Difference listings
^^^^^^^^
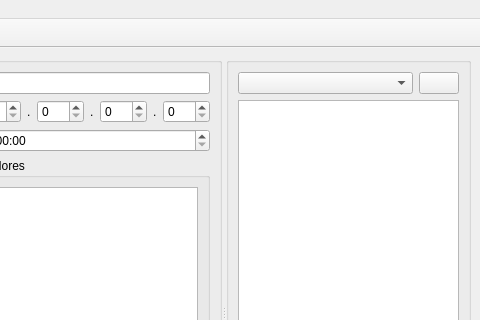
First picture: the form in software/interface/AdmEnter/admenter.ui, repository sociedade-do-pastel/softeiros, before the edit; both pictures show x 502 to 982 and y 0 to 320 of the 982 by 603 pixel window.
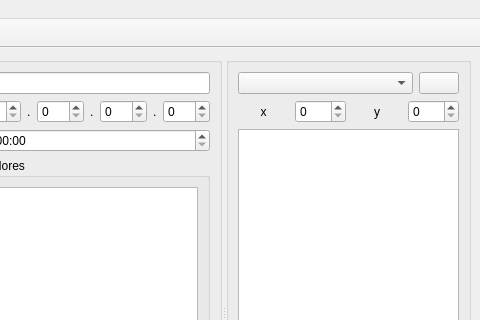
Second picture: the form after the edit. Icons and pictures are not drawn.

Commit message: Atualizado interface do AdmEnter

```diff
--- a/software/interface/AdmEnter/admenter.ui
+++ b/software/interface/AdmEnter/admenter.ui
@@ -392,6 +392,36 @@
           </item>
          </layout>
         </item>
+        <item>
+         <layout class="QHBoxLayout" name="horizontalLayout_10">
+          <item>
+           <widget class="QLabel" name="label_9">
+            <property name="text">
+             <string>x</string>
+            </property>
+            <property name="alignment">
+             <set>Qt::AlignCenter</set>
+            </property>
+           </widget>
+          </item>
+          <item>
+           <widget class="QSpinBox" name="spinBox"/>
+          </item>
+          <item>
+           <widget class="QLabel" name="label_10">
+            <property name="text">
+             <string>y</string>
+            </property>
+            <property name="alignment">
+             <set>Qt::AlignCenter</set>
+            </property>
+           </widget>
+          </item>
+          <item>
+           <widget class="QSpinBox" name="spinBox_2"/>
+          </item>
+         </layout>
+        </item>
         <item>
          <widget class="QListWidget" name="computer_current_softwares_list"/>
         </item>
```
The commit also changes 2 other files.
^^^^^^^^
**Try it:** The string "AdmEnter" may appear in the entries. Say how many lines contain it, as a bare number.

**Written reply:** 4